• Work required:
Work out how many lines in the entries below include the word "reproduction", and give only that figure.
━━━
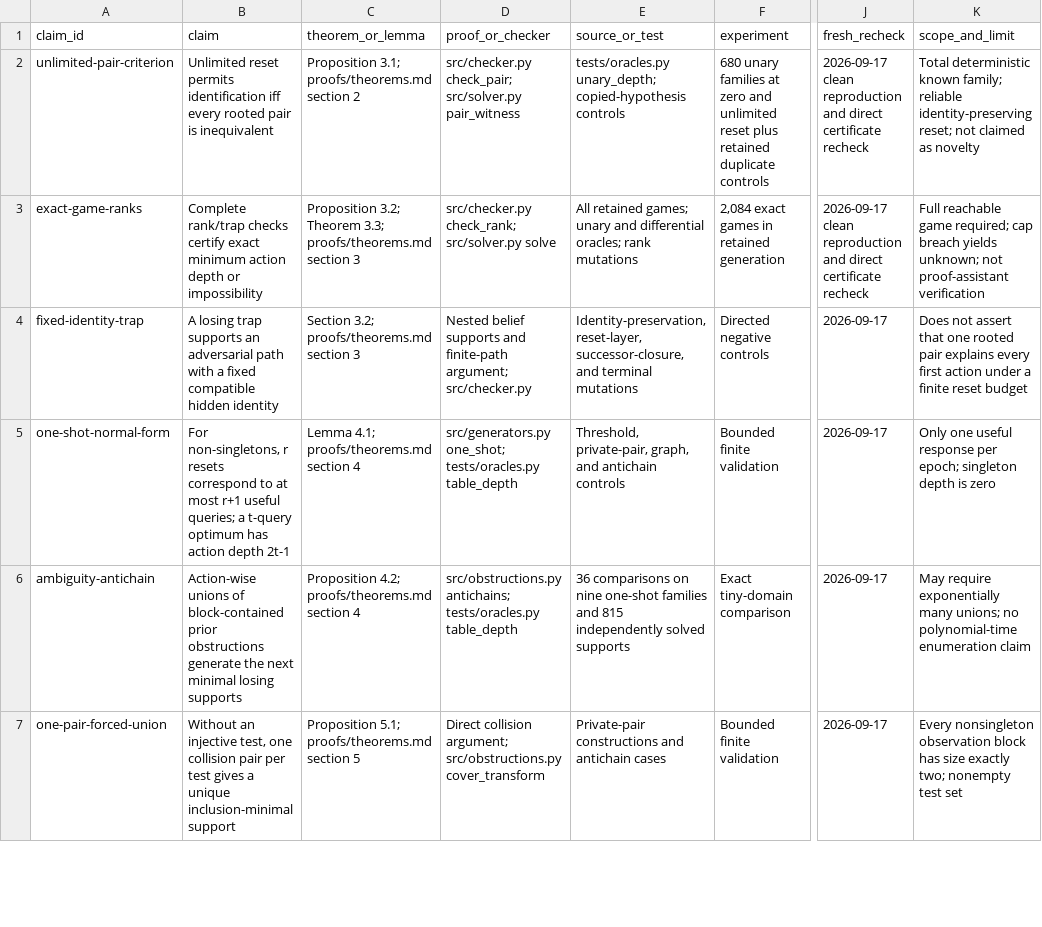
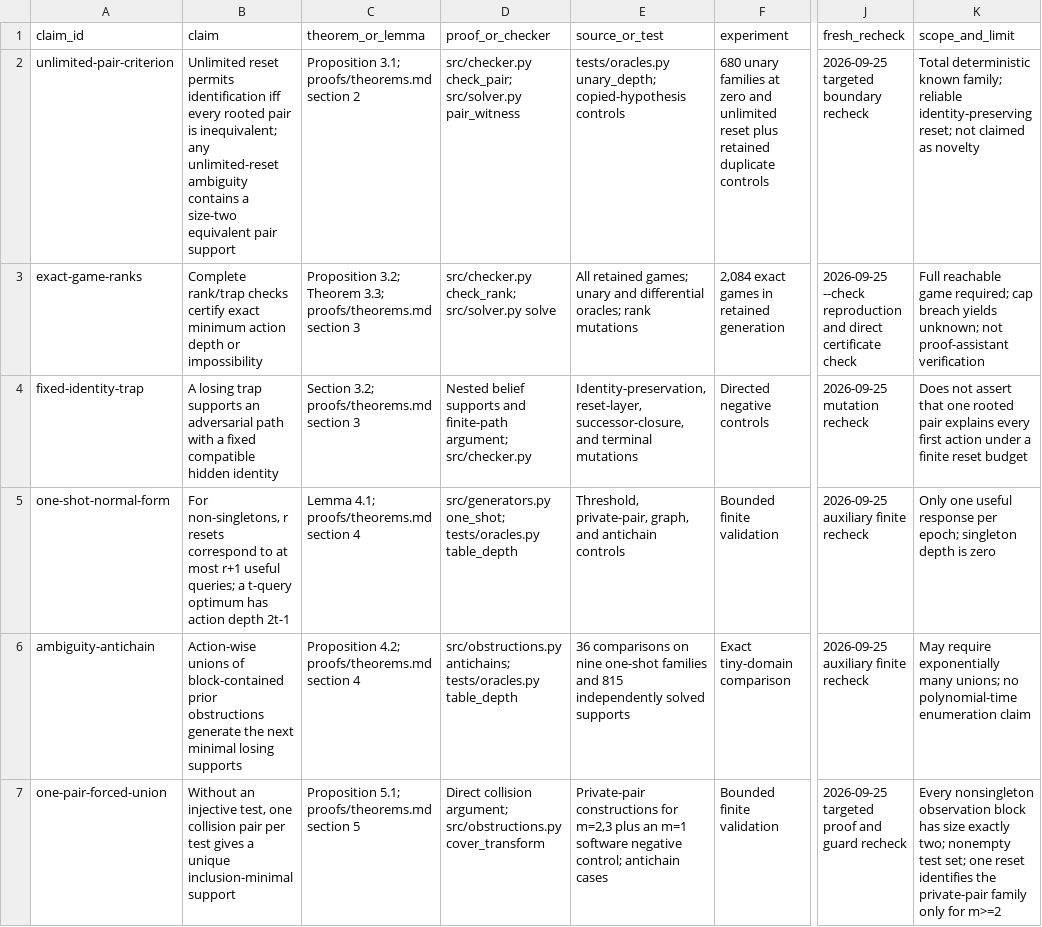
Before and after one commit to Haoyi-Zhang/ResetCover, a CSV file: claim_evidence_ledger.csv, drawn as a sheet; only a part is shown, gaps mark what is left out; the diff covers the shown part only; the diff names each change by its address in the sheet, - before the commit and + after, or states it on an @@ line.

```diff
--- a/claim_evidence_ledger.csv
+++ b/claim_evidence_ledger.csv
-B2 (claim): …pair is inequivalent
+B2 (claim): …pair is inequivalent; any unlimited-reset ambiguity contains a size-two equivalent pair support
-J2 (fresh_recheck): 2026-09-17 clean reproduction and direct certificate recheck
+J2 (fresh_recheck): 2026-09-25 targeted boundary recheck
-J3 (fresh_recheck): 2026-09-17 clean reproduction and direct certificate recheck
+J3 (fresh_recheck): 2026-09-25 --check reproduction and direct certificate check
-J4 (fresh_recheck): 2026-09-17
+J4 (fresh_recheck): 2026-09-25 mutation recheck
-J5:J6 (fresh_recheck): 2026-09-17
+J5:J6 (fresh_recheck): 2026-09-25 auxiliary finite recheck
-E7 (source_or_test): Private-pair constructions and antichain cases
+E7 (source_or_test): Private-pair constructions for m=2,3 plus an m=1 software negative control; antichain cases
-J7 (fresh_recheck): 2026-09-17
+J7 (fresh_recheck): 2026-09-25 targeted proof and guard recheck
-K7 (scope_and_limit): …nonempty test set
+K7 (scope_and_limit): …nonempty test set; one reset identifies the private-pair family only for m>=2
```
Also changed, not shown: 1 added row and 18 edited cells elsewhere in this file, literature_census.csv, reference_audit.csv, 10 other files.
━━━
• Response box:
3